■ What the task requires
Restate the following records word for word without images.

■ Exercise material
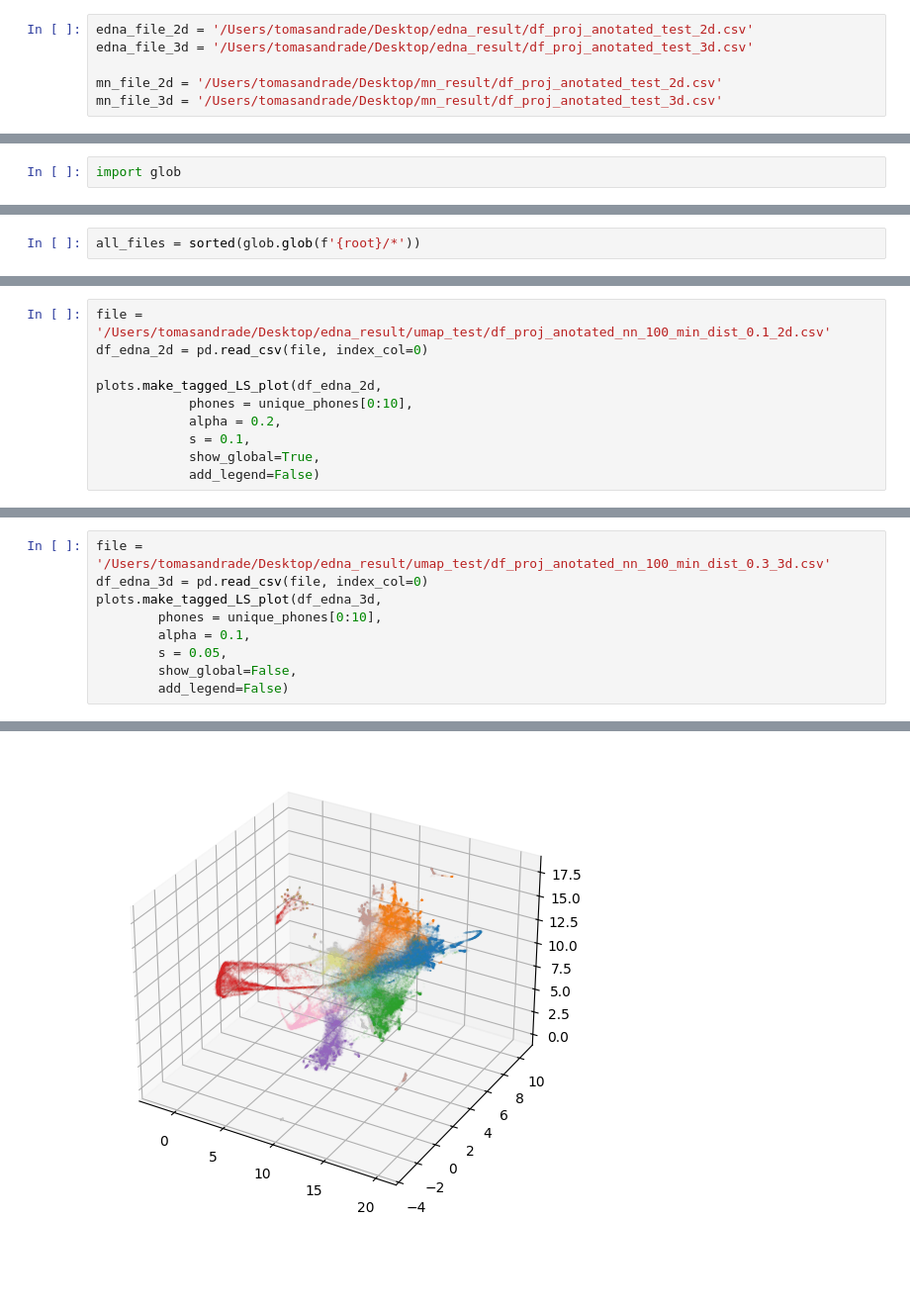
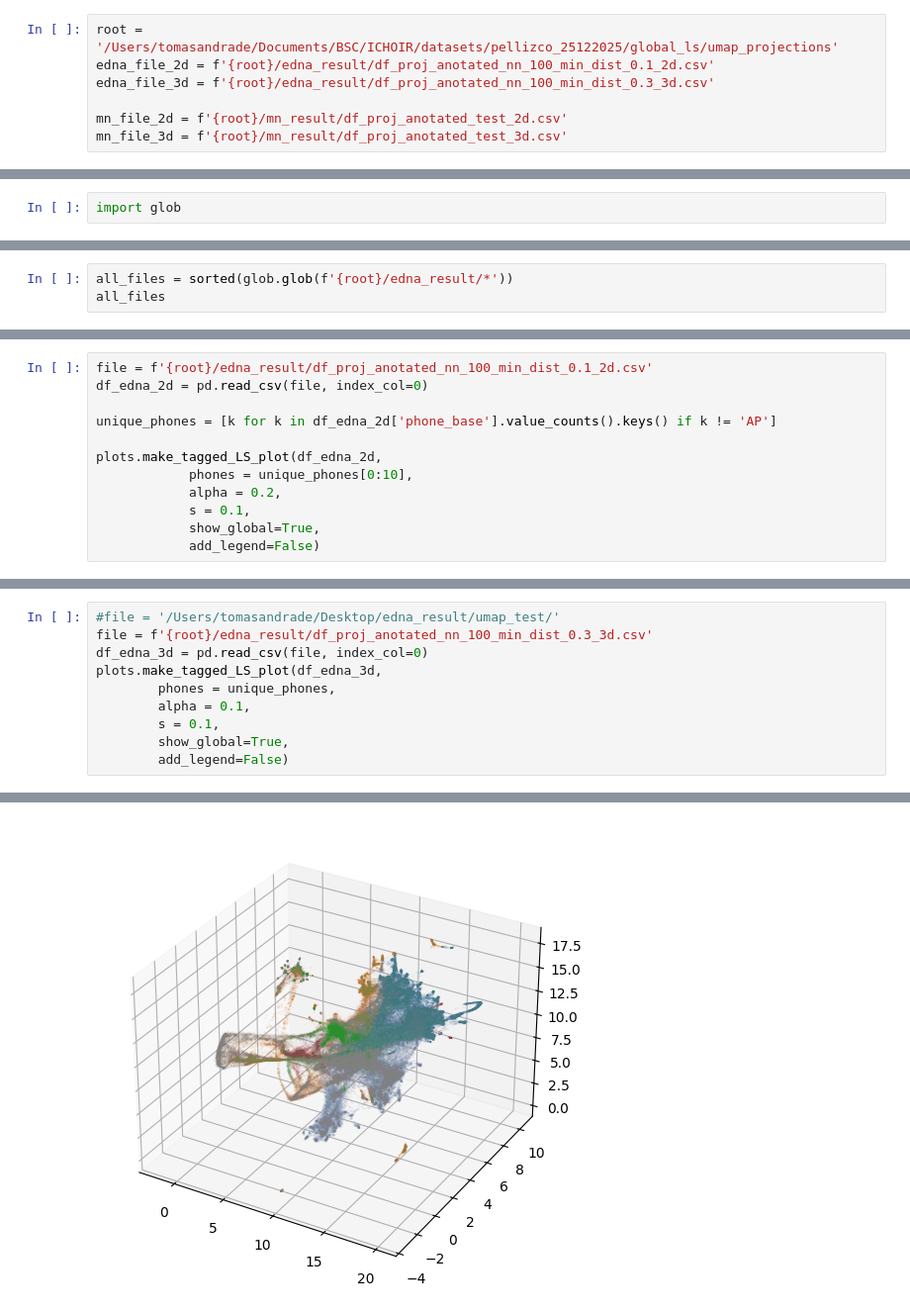
Before and after one commit to BSCCNS/Applio_LS, a Jupyter notebook: develop_nb/cluster_phonemes_maria_v2.ipynb, the cells around one changed output, grey strips where cells are left out. Shown at 99% size. Saved outputs shown, nothing was run; the diff lists cells and outputs as text; blank space fills up the shorter version.

```diff
--- a/develop_nb/cluster_phonemes_maria_v2.ipynb
+++ b/develop_nb/cluster_phonemes_maria_v2.ipynb
@@ -138,11 +138,12 @@ import matplotlib.pyplot as plt
 
 from phonetics import plots as plots
 # %%
-edna_file_2d = '/Users/tomasandrade/Desktop/edna_result/df_proj_anotated_test_2d.csv'
-edna_file_3d = '/Users/tomasandrade/Desktop/edna_result/df_proj_anotated_test_3d.csv'
+root = '/Users/tomasandrade/Documents/BSC/ICHOIR/datasets/pellizco_25122025/global_ls/umap_projections'
+edna_file_2d = f'{root}/edna_result/df_proj_anotated_nn_100_min_dist_0.1_2d.csv'
+edna_file_3d = f'{root}/edna_result/df_proj_anotated_nn_100_min_dist_0.3_3d.csv'
 
-mn_file_2d = '/Users/tomasandrade/Desktop/mn_result/df_proj_anotated_test_2d.csv'
-mn_file_3d = '/Users/tomasandrade/Desktop/mn_result/df_proj_anotated_test_3d.csv'
+mn_file_2d = f'{root}/mn_result/df_proj_anotated_test_2d.csv'
+mn_file_3d = f'{root}/mn_result/df_proj_anotated_test_3d.csv'
 # %%
 df_edna_2d = pd.read_csv(edna_file_2d, index_col=0)
 df_mn_2d = pd.read_csv(mn_file_2d, index_col=0)
@@ -200,2 +201,3 @@ root = '/Users/tomasandrade/Desktop/edna_result/umap_test'
 # %%
-all_files = sorted(glob.glob(f'{root}/*'))
+all_files = sorted(glob.glob(f'{root}/edna_result/*'))
+all_files
@@ -211,6 +227,8 @@ for f in all_files:
 # %%
-file = '/Users/tomasandrade/Desktop/edna_result/umap_test/df_proj_anotated_nn_100_min_dist_0.1_2d.csv'
+file = f'{root}/edna_result/df_proj_anotated_nn_100_min_dist_0.1_2d.csv'
 df_edna_2d = pd.read_csv(file, index_col=0)
+
+unique_phones = [k for k in df_edna_2d['phone_base'].value_counts().keys() if k != 'AP']
 
 plots.make_tagged_LS_plot(df_edna_2d,
             phones = unique_phones[0:10],
@@ -224,12 +242,13 @@ Making a 2d plot
 # %%
-file = '/Users/tomasandrade/Desktop/edna_result/umap_test/df_proj_anotated_nn_100_min_dist_0.3_3d.csv'
+#file = '/Users/tomasandrade/Desktop/edna_result/umap_test/'
+file = f'{root}/edna_result/df_proj_anotated_nn_100_min_dist_0.3_3d.csv'
 df_edna_3d = pd.read_csv(file, index_col=0)
 plots.make_tagged_LS_plot(df_edna_3d,
-        phones = unique_phones[0:10],
+        phones = unique_phones,
         alpha = 0.1,
-        s = 0.05,
-        show_global=False,
+        s = 0.1,
+        show_global=True,
         add_legend=False)
 # %% [output]
 Making a 3d plot
-[figure, old version]
+[figure, new version]
```
Also changed, not shown: parts of 10 cells of this notebook, 1 other file.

■ Response
Before and after one commit to BSCCNS/Applio_LS, a Jupyter notebook: develop_nb/cluster_phonemes_maria_v2.ipynb, the cells around one changed output, grey strips where cells are left out. Shown at 99% size. Saved outputs shown, nothing was run; the diff lists cells and outputs as text; blank space fills up the shorter version.

```diff
--- a/develop_nb/cluster_phonemes_maria_v2.ipynb
+++ b/develop_nb/cluster_phonemes_maria_v2.ipynb
@@ -138,11 +138,12 @@ import matplotlib.pyplot as plt
 
 from phonetics import plots as plots
 # %%
-edna_file_2d = '/Users/tomasandrade/Desktop/edna_result/df_proj_anotated_test_2d.csv'
-edna_file_3d = '/Users/tomasandrade/Desktop/edna_result/df_proj_anotated_test_3d.csv'
+root = '/Users/tomasandrade/Documents/BSC/ICHOIR/datasets/pellizco_25122025/global_ls/umap_projections'
+edna_file_2d = f'{root}/edna_result/df_proj_anotated_nn_100_min_dist_0.1_2d.csv'
+edna_file_3d = f'{root}/edna_result/df_proj_anotated_nn_100_min_dist_0.3_3d.csv'
 
-mn_file_2d = '/Users/tomasandrade/Desktop/mn_result/df_proj_anotated_test_2d.csv'
-mn_file_3d = '/Users/tomasandrade/Desktop/mn_result/df_proj_anotated_test_3d.csv'
+mn_file_2d = f'{root}/mn_result/df_proj_anotated_test_2d.csv'
+mn_file_3d = f'{root}/mn_result/df_proj_anotated_test_3d.csv'
 # %%
 df_edna_2d = pd.read_csv(edna_file_2d, index_col=0)
 df_mn_2d = pd.read_csv(mn_file_2d, index_col=0)
@@ -200,2 +201,3 @@ root = '/Users/tomasandrade/Desktop/edna_result/umap_test'
 # %%
-all_files = sorted(glob.glob(f'{root}/*'))
+all_files = sorted(glob.glob(f'{root}/edna_result/*'))
+all_files
@@ -211,6 +227,8 @@ for f in all_files:
 # %%
-file = '/Users/tomasandrade/Desktop/edna_result/umap_test/df_proj_anotated_nn_100_min_dist_0.1_2d.csv'
+file = f'{root}/edna_result/df_proj_anotated_nn_100_min_dist_0.1_2d.csv'
 df_edna_2d = pd.read_csv(file, index_col=0)
+
+unique_phones = [k for k in df_edna_2d['phone_base'].value_counts().keys() if k != 'AP']
 
 plots.make_tagged_LS_plot(df_edna_2d,
             phones = unique_phones[0:10],
@@ -224,12 +242,13 @@ Making a 2d plot
 # %%
-file = '/Users/tomasandrade/Desktop/edna_result/umap_test/df_proj_anotated_nn_100_min_dist_0.3_3d.csv'
+#file = '/Users/tomasandrade/Desktop/edna_result/umap_test/'
+file = f'{root}/edna_result/df_proj_anotated_nn_100_min_dist_0.3_3d.csv'
 df_edna_3d = pd.read_csv(file, index_col=0)
 plots.make_tagged_LS_plot(df_edna_3d,
-        phones = unique_phones[0:10],
+        phones = unique_phones,
         alpha = 0.1,
-        s = 0.05,
-        show_global=False,
+        s = 0.1,
+        show_global=True,
         add_legend=False)
 # %% [output]
 Making a 3d plot
-[figure, old version]
+[figure, new version]
```
Also changed, not shown: parts of 10 cells of this notebook, 1 other file.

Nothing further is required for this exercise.